Organizational Cultures

company-culture-killers-300x285What is an organizational culture?

By nature, a culture is supposed to be driven by a community and should be progressive. Now an organization’s culture should be able to do just that; and so the essential aspects are – leaders with their vision and goals; whether team-members are clear and aligned to them; and what is done about developing knowledge, skills and attitudes (KSA).

This phenomena of an organizational culture is as difficult as simple it is to express it. Why? No prizes for guessing as a human mind continues to be the most complicated scheme of things!

In my over 11 years of experience with Organizational Development, Talent Management and Learning & Development, I have come across so many different kinds of organizational cultures that I felt it’s time to reflect and share my experiences.

“Without reflection, we go blindly on our way, creating more unintended consequences, and failing to achieve anything useful.” – Margaret Wheatley

So while the table below reflects my overall experiences but this study too by Gallup has been useful – click here to read.


The table above is more about established organizations with at least 1000 employees at one location and does not echo a culture of a start-up. Next post will be about culture at a start-up!

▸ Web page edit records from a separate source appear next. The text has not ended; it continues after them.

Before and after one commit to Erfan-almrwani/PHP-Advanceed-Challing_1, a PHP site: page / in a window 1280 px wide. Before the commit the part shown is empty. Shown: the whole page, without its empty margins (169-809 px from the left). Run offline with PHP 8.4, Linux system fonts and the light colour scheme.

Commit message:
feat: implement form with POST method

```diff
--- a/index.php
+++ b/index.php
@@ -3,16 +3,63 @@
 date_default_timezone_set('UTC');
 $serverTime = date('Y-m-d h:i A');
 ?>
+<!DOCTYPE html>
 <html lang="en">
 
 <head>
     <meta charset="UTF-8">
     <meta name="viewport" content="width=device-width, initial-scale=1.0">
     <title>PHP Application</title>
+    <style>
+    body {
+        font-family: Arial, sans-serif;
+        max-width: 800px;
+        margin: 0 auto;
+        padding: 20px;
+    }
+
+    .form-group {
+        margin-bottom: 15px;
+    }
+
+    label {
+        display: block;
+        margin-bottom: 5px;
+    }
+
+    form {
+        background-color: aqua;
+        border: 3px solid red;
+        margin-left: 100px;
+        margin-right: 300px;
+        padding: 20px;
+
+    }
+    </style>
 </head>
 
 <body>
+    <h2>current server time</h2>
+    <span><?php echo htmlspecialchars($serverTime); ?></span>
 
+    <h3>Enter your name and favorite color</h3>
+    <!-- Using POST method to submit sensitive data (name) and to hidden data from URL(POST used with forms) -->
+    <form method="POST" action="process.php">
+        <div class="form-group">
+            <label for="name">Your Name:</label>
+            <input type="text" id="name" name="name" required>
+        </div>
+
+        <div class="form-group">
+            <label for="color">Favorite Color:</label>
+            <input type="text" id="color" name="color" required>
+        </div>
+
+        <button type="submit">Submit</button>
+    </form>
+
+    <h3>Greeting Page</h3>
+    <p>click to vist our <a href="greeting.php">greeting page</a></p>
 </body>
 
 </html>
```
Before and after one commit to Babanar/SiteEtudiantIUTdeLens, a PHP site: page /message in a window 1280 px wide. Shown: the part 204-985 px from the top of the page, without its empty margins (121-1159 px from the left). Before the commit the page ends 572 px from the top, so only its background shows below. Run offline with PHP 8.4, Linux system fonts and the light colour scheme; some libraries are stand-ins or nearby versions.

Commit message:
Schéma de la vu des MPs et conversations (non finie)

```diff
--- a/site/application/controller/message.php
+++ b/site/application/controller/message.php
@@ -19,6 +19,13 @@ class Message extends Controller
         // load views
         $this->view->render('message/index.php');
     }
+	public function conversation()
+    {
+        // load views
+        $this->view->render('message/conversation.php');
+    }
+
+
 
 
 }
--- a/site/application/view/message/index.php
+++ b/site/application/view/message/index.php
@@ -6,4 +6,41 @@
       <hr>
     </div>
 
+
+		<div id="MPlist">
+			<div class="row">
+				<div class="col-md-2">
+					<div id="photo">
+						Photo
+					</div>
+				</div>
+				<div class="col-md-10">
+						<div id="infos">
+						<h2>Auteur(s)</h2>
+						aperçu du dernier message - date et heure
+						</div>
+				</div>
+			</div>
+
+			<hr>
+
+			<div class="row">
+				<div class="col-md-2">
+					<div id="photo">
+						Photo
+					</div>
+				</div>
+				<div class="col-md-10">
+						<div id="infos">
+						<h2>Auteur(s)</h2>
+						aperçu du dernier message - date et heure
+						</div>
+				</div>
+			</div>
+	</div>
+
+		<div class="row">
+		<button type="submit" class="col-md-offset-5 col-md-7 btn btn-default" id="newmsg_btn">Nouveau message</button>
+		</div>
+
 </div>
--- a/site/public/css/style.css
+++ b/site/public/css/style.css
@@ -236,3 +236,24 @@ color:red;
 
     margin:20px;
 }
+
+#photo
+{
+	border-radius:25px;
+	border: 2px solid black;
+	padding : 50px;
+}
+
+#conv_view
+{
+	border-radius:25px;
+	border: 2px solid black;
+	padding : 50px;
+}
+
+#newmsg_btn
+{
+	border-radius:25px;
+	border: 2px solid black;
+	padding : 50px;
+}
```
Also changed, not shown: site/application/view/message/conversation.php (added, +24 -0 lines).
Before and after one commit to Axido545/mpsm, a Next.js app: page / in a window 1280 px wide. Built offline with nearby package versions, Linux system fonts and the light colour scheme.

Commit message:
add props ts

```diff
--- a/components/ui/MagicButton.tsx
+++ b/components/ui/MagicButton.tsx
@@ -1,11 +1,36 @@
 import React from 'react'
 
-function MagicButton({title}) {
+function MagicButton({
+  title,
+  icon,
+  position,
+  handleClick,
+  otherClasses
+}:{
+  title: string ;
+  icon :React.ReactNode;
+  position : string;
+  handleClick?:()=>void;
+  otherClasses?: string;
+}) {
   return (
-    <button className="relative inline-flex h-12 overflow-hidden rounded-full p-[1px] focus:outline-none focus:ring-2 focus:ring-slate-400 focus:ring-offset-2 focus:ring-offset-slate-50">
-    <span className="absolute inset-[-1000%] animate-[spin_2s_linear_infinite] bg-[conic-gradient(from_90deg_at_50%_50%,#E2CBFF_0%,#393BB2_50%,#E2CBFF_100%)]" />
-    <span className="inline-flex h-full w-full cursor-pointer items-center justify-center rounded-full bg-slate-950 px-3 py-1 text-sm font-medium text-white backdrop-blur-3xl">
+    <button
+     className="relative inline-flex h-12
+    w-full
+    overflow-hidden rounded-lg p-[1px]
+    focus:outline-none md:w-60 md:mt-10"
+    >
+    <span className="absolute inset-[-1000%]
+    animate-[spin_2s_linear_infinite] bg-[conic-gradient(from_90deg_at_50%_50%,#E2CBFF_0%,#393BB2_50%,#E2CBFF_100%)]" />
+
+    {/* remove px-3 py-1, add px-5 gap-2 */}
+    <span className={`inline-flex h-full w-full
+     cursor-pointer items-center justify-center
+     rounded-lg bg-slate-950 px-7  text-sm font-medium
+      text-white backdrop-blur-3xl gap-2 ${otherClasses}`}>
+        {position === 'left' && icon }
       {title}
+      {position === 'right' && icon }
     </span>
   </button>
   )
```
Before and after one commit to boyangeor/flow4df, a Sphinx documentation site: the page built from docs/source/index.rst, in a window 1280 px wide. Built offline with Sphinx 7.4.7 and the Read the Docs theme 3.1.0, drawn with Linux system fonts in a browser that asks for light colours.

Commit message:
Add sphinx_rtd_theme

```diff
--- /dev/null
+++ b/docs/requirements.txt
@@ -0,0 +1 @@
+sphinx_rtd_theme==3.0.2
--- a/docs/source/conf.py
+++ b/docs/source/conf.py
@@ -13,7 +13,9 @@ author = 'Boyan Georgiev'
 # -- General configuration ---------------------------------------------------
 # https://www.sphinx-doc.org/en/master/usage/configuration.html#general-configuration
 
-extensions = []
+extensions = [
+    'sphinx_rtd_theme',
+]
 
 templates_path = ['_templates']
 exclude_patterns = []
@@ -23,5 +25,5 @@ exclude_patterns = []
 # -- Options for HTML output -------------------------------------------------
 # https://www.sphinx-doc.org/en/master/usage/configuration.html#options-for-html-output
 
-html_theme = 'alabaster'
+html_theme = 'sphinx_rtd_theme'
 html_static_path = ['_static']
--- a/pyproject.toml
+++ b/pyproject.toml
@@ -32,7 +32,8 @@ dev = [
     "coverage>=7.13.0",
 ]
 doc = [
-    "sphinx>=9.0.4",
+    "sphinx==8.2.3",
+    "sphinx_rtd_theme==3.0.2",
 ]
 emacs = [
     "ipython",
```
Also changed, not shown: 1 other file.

It is really a delight to work with a culture like that of Org A because of the strong and able leadership which is sure of itself while it stays democratic. Learning and executing runs in the veins of the team-members; and cut- throat competition and gossips related to compensation and incentive schemes are alien stuff there!

Would like to know more from you about your organization and whether you would like to change anything about it.

Do leave a comment or drop me a mail at



Variables of Engagement

Some of our fondest memories of childhood are the summer vacations – the visits to relatives or just general tourism. We were free to do what we like (well… almost free), no stress, lots of play and this play wasn’t just fun, there was a lot of discovering and inventing involved.

Fast-forward a few years and we are adults, working in an organization, still loving vacations as much as we did earlier. After all, vacations are synonymous with exploring, doing, walking, adventure, eating – in summary – a lot of stimulation to our senses. Our concentration levels, our energies, our connection with environment is at all time high.

Once back at workplace, everything is routine (and mostly a drag) again.

No, I don’t mean to blaspheme here; but that’s what some studies say, such as:

– Worldwide, only 13% of employees are “engaged” at work. – Gallup 2013
– The traditional definition of engagement — the willingness of employees to voluntarily expend extra effort — is no longer sufficient to fuel the highest levels of performance. – Towers Watson, Global Work Force Study in 2012

I would say that engagement is equal to stimulation of senses; when our natural faculties, such as Mental, Emotional, Physical and Spiritual (MEPS), are involved and throbbing.

It is safe to say – that an organization is no amusement park but a place to work and achieve exponential goals OR that it is ever difficult now to engage people due to rapidly advancing technology and sources of mind-distraction.

But if you look back at the reasons why we enjoy those vacations that not only pique our interest but also absorb us are that they are adventurous and exploratory. There is so much random learning involved and it’s all such fun – as long as you don’t feel looted by the locals of course!

So a few checks to ensure at work-place are:

– Have creative forums for learning – debates, play-sessions, role-plays, healthy-challenges etc

– Learn how to give and receive feedback – different strokes for different folks!

– Have regular, disciplined breaks – a power-nap after lunch is an accepted phenomenon now

– Avoid carrying work to home – mind gets baked with stress when cluttered and over-loaded

There could be many more ways; keep experimenting with MEPS!

Suggested Reading – World Wide Employee Engagement – by Gallup

Well Designed Learning – Part 2

Well Designed Learning - Part 2

You take your kid out for a party and at the dinner table, a lady guides your kid how to fold a napkin, something you haven’t taught yet. You just watch how she tutors; and how the kid learns and practice. What will you do next time your kid’s at the dining-table – tick as many:

1 remind about the session with that lady?
2 most likely, you would’ve forgotten about that session?
3 make fun or ignore if the kid’s trying to replicate that session’s learning?
4 appreciate if the kid’s trying to replicate that session’s learning?

You see, it’s about the nourishment you provide to get the desired behavior from an individual. Just enrolling them (not only kids but also adults) to a learning event is not enough. It has to be supported with some chain-reactions aka follow-ups and reminders as you not only save the efforts made earlier but you also discover more.

PS: options 2 & 3 above are bad choices.

Some ways to embed the learning are:

1 Ask the learner to share the lessons in a forum – can be documented too.
2 Give project based assignments – encourage creativity here.
3 Design assessments – spread these over a period of time.
4 Ask the learner to share more ideas – to upgrade existing content or for next steps.

And most importantly, initiate competency based learning designs, otherwise like Cheshire Cat said to Alice, “if you don’t have a destination to reach to, all the roads are the same”!